Goal of the exercise: What lines in the material hold the string "docs"? Return every one of them.
[[ Dataset content open ]]
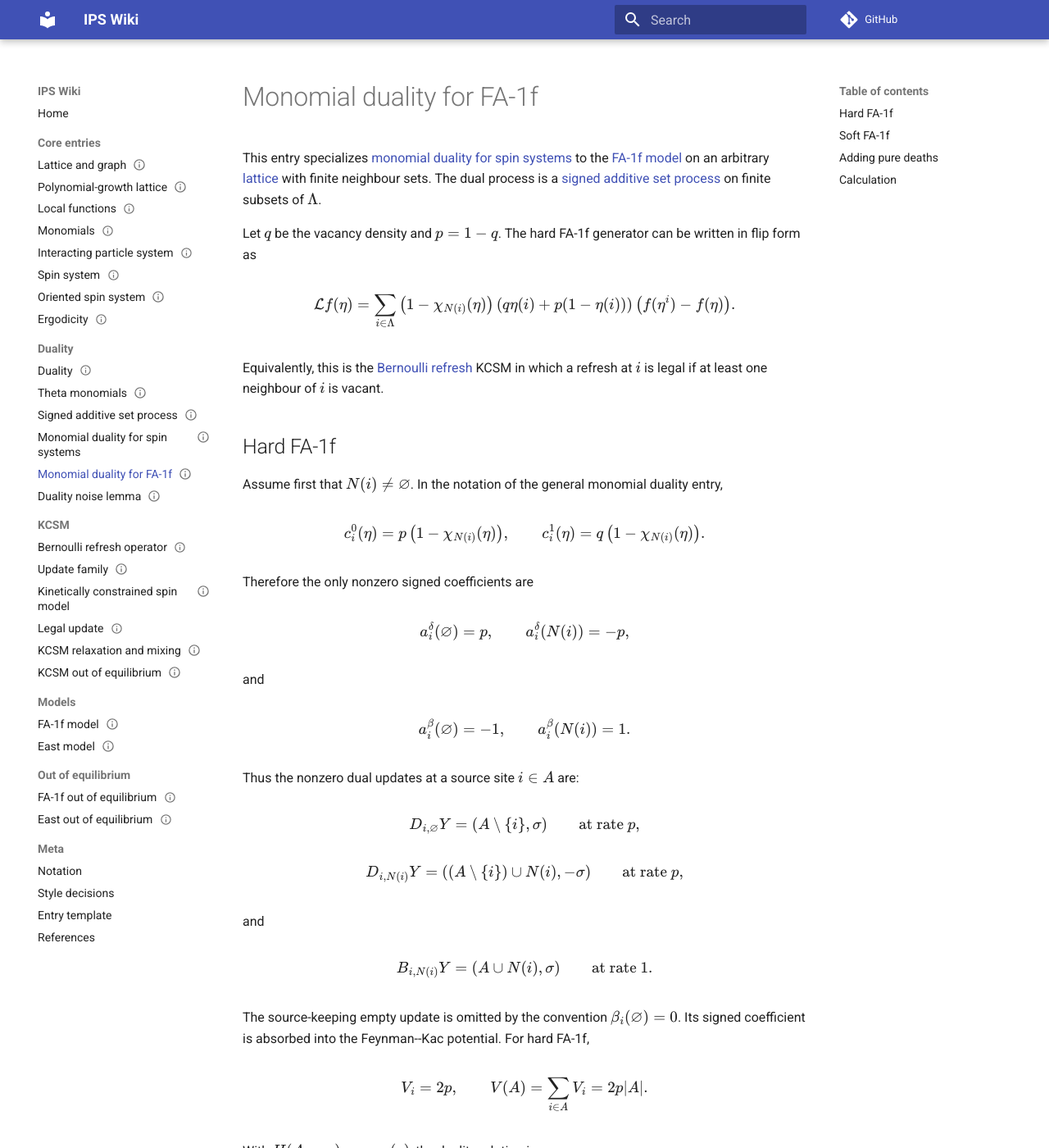
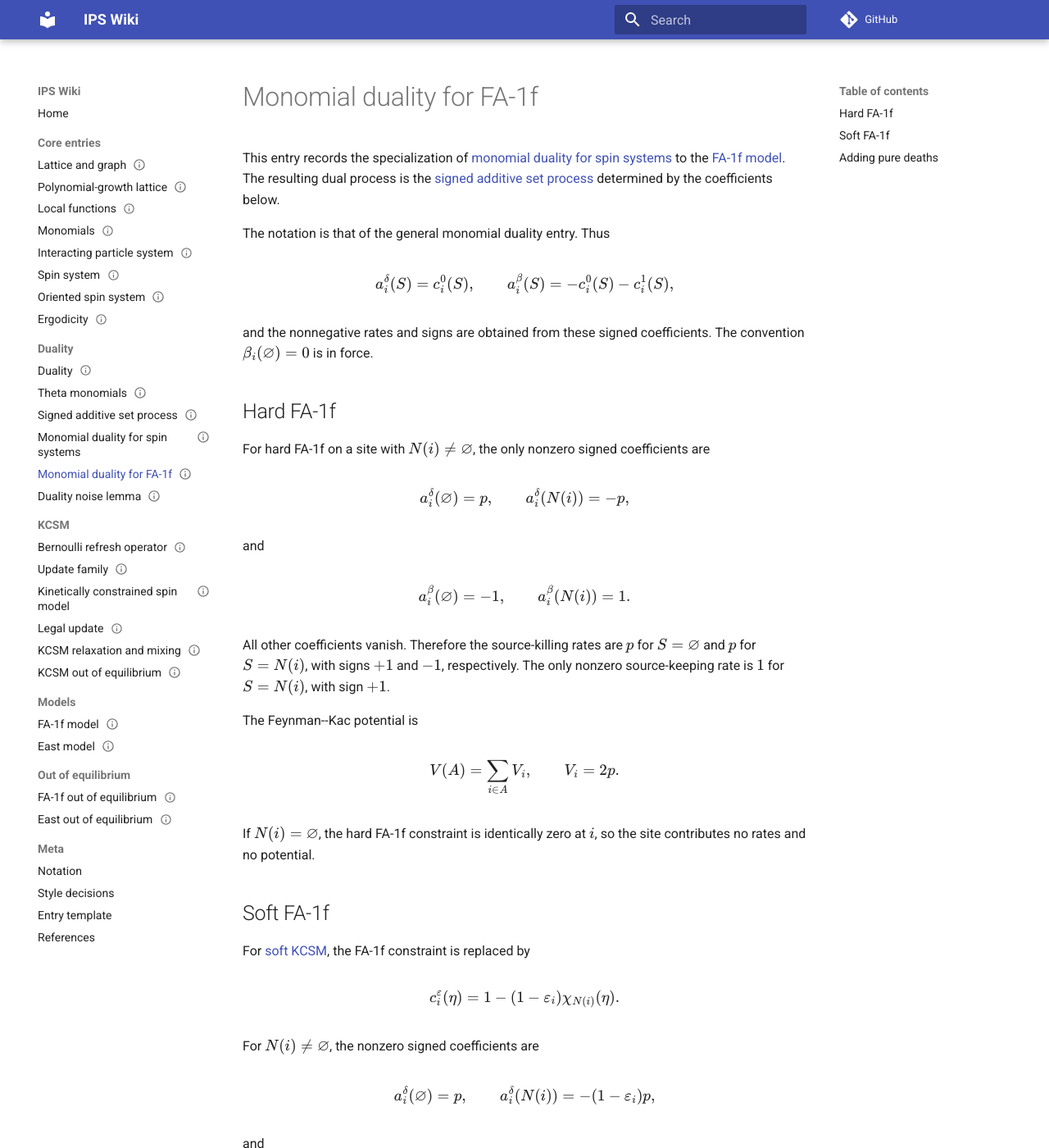
Before and after one commit to maciejgluchowski86-beep/ips-wiki, an MkDocs documentation site: the page built from docs/entries/monomial-duality-for-fa-1f.md, in a window 1280 px wide and 1400 px high. Shown: the whole window at 82% size. Built offline with MkDocs 1.6.1 and Material for MkDocs 9.7.7, drawn with Linux system fonts in a browser that asks for light colours; comment, search, counter and statistics services are not loaded; some of the changed text lies outside the part shown.

Commit message:
Make FA-1f monomial duality entry minimal

```diff
--- a/docs/entries/monomial-duality-for-fa-1f.md
+++ b/docs/entries/monomial-duality-for-fa-1f.md
@@ -10,32 +10,21 @@ tags:
 
 # Monomial duality for FA-1f
 
-This entry specializes [monomial duality for spin systems](monomial-duality-for-spin-systems.md) to the [FA-1f model](fa-1f-model.md) on an arbitrary [lattice](lattice-and-graph.md) with finite neighbour sets. The dual process is a [signed additive set process](signed-additive-set-process.md) on finite subsets of \(\Lambda\).
+This entry records the specialization of [monomial duality for spin systems](monomial-duality-for-spin-systems.md) to the [FA-1f model](fa-1f-model.md). The resulting dual process is the [signed additive set process](signed-additive-set-process.md) determined by the coefficients below.
 
-Let \(q\) be the vacancy density and \(p=1-q\). The hard FA-1f generator can be written in flip form as
+The notation is that of the general monomial duality entry. Thus
 
 $$
-\cL f(\eta)
-=
-\sum_{i\in\Lambda}
-\left(1-\chi_{N(i)}(\eta)\right)
-\left(q\eta(i)+p(1-\eta(i))\right)
-\left(f(\eta^i)-f(\eta)\right).
+a_i^\delta(S)=c_i^0(S),
+\qquad
+a_i^\beta(S)=-c_i^0(S)-c_i^1(S),
 $$
 
-Equivalently, this is the [Bernoulli refresh](bernoulli-refresh-operator.md) KCSM in which a refresh at \(i\) is legal if at least one neighbour of \(i\) is vacant.
+and the nonnegative rates and signs are obtained from these signed coefficients. The convention \(\beta_i(\vn)=0\) is in force.
 
 ## Hard FA-1f
 
-Assume first that \(N(i)\ne\vn\). In the notation of the general monomial duality entry,
-
-$$
-c_i^0(\eta)=p\left(1-\chi_{N(i)}(\eta)\right),
-\qquad
-c_i^1(\eta)=q\left(1-\chi_{N(i)}(\eta)\right).
-$$
-
-Therefore the only nonzero signed coefficients are
+For hard FA-1f on a site with \(N(i)\ne\vn\), the only nonzero signed coefficients are
 
 $$
 a_i^\delta(\vn)=p,
@@ -51,60 +40,24 @@ a_i^\beta(\vn)=-1,
 a_i^\beta(N(i))=1.
 $$
 
-Thus the nonzero dual updates at a source site \(i\in A\) are:
+All other coefficients vanish. Therefore the source-killing rates are \(p\) for \(S=\vn\) and \(p\) for \(S=N(i)\), with signs \(+1\) and \(-1\), respectively. The only nonzero source-keeping rate is \(1\) for \(S=N(i)\), with sign \(+1\).
+
+The Feynman--Kac potential is
 
 $$
-D_{i,\vn}Y=\left(A\setminus\{i\},\sigma\right)
-\qquad\text{at rate }p,
+V(A)=\sum_{i\in A}V_i,
+\qquad
+V_i=2p.
 $$
 
-$$
-D_{i,N(i)}Y=\left((A\setminus\{i\})\cup N(i),-\sigma\right)
-\qquad\text{at rate }p,
-$$
-
-and
-
-$$
-B_{i,N(i)}Y=\left(A\cup N(i),\sigma\right)
-\qquad\text{at rate }1.
-$$
-
-The source-keeping empty update is omitted by the convention \(\beta_i(\vn)=0\). Its signed coefficient is absorbed into the Feynman--Kac potential. For hard FA-1f,
-
-$$
-V_i=2p,
-\qquad
-V(A)=\sum_{i\in A}V_i=2p|A|.
-$$
-
-With \(H(A,\sigma,\eta)=\sigma\chi_A(\eta)\), the duality relation is
-
-$$
-\cL_\eta H(Y,\eta)
-=
-\cD H(Y,\eta)+V(A)H(Y,\eta).
-$$
-
-If \(N(i)=\vn\), the hard FA-1f constraint at \(i\) is identically zero, so site \(i\) contributes no dual updates and no potential term.
+If \(N(i)=\vn\), the hard FA-1f constraint is identically zero at \(i\), so the site contributes no rates and no potential.
 
 ## Soft FA-1f
 
-Let \(\varepsilon_i\in[0,1]\) be a softness parameter and replace the hard constraint by
+For [soft KCSM](soft-kcsm.md), the FA-1f constraint is replaced by
 
 $$
-g_i^\varepsilon(\eta)=1-(1-\varepsilon_i)\chi_{N(i)}(\eta).
-$$
-
-The softened generator is
-
-$$
-\cL^\varepsilon f(\eta)
-=
-\sum_{i\in\Lambda}
-g_i^\varepsilon(\eta)
-\left(q\eta(i)+p(1-\eta(i))\right)
-\left(f(\eta^i)-f(\eta)\right).
+c_i^\varepsilon(\eta)=1-(1-\varepsilon_i)\chi_{N(i)}(\eta).
 $$
 
 For \(N(i)\ne\vn\), the nonzero signed coefficients are
@@ -123,81 +76,38 @@ a_i^\beta(\vn)=-1,
 a_i^\beta(N(i))=1-\varepsilon_i.
 $$
 
-Thus the same three update types remain, but the two updates that activate \(N(i)\) have rates multiplied by \(1-\varepsilon_i\):
+Consequently,
 
 $$
-D_{i,\vn} \text{ has rate }p,
-\qquad
-D_{i,N(i)} \text{ has rate }(1-\varepsilon_i)p,
-\qquad
-B_{i,N(i)} \text{ has rate }1-\varepsilon_i.
-$$
-
-The site potential is
-
-$$
-V_i^\varepsilon
-=
-2p-\varepsilon_i(1+p),
+V_i^\varepsilon=2p-\varepsilon_i(1+p),
 \qquad
 V^\varepsilon(A)=\sum_{i\in A}V_i^\varepsilon.
 $$
 
-The hard model is the case \(\varepsilon_i=0\). The fully softened case \(\varepsilon_i=1\) is the unconstrained Bernoulli refresh at site \(i\), for which the only remaining dual update is \(D_{i,\vn}\) at rate \(p\) and \(V_i=-q\).
+If \(N(i)=\vn\), then \(c_i^\varepsilon\equiv\varepsilon_i\). The only nonzero source-killing rate is \(\varepsilon_i p\) for \(S=\vn\), and
 
-If \(N(i)=\vn\), then \(g_i^\varepsilon\equiv\varepsilon_i\). In that isolated-site case, the soft model has only \(D_{i,\vn}\) at rate \(\varepsilon_i p\) and has site potential \(V_i^\varepsilon=-\varepsilon_i q\).
+$$
+V_i^\varepsilon=-\varepsilon_i q.
+$$
 
 ## Adding pure deaths
 
-Let
+Add pure deaths at rates \(d_i\ge0\):
 
 $$
-\mathcal N_d^0 f(\eta)
-=
-\sum_{i\in\Lambda}d_i\eta(i)\left(f(\eta^{i,0})-f(\eta)\right),
-\qquad d_i\ge0,
+\mathcal N_d^0 f(\eta)=\sum_{i\in\Lambda}d_i\eta(i)\left(f(\eta^{i,0})-f(\eta)\right).
 $$
 
-be a pure-death generator. By the [duality noise lemma](duality-noise-lemma.md),
+By the [duality noise lemma](duality-noise-lemma.md), this perturbation does not change the dual process. It only subtracts \(d_i\) from the site potential. Thus, for \(N(i)\ne\vn\),
 
 $$
-\mathcal N_d^0\chi_A
-=-\left(\sum_{i\in A}d_i\right)\chi_A.
+V_i^{d}=2p-d_i
 $$
 
-Therefore pure deaths do not change the dual update maps. They only subtract \(d_i\) from the site potential. For hard FA-1f with pure deaths and \(N(i)\ne\vn\),
+for hard FA-1f with pure deaths, and
 
 $$
-V_i^{0,d}=2p-d_i.
+V_i^{\varepsilon,d}=2p-\varepsilon_i(1+p)-d_i
 $$
 
-For soft FA-1f with pure deaths and \(N(i)\ne\vn\),
-
-$$
-V_i^{\varepsilon,d}
-=2p-\varepsilon_i(1+p)-d_i,
-\qquad
-V^{\varepsilon,d}(A)=\sum_{i\in A}V_i^{\varepsilon,d}.
-$$
-
-For an isolated site, the corresponding soft-death potential is \(-\varepsilon_i q-d_i\).
-
-Thus softening changes the dual rates through the factor \(1-\varepsilon_i\), while pure deaths keep the chosen soft-FA dual process fixed and only decrease the Feynman--Kac potential.
-
-## Calculation
-
-The hard FA-1f constraint has the monomial expansion
-
-$$
-1-\chi_{N(i)}.
-$$
-
-Thus \(c_i^0\) contributes \(p\) at \(\vn\) and \(-p\) at \(N(i)\), while \(c_i^1\) contributes \(q\) at \(\vn\) and \(-q\) at \(N(i)\). Since
-
-$$
-a_i^\delta(S)=c_i^0(S),
-\qquad
-a_i^\beta(S)=-c_i^0(S)-c_i^1(S),
-$$
-
-one obtains the hard coefficients. The soft coefficients follow by replacing \(\chi_{N(i)}\) with \((1-\varepsilon_i)\chi_{N(i)}\). The pure-death perturbation adds \(d_i\) to \(c_i^1(\vn)\), hence subtracts \(d_i\) from the source-keeping empty coefficient and only changes the Feynman--Kac potential.
+for soft FA-1f with pure deaths. If \(N(i)=\vn\), the soft-death potential is \(-\varepsilon_i q-d_i\).
```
[[ Dataset content closed ]]
Result:
Before and after one commit to maciejgluchowski86-beep/ips-wiki, an MkDocs documentation site: the page built from docs/entries/monomial-duality-for-fa-1f.md, in a window 1280 px wide and 1400 px high. Shown: the whole window at 82% size. Built offline with MkDocs 1.6.1 and Material for MkDocs 9.7.7, drawn with Linux system fonts in a browser that asks for light colours; comment, search, counter and statistics services are not loaded; some of the changed text lies outside the part shown.
--- a/docs/entries/monomial-duality-for-fa-1f.md
+++ b/docs/entries/monomial-duality-for-fa-1f.md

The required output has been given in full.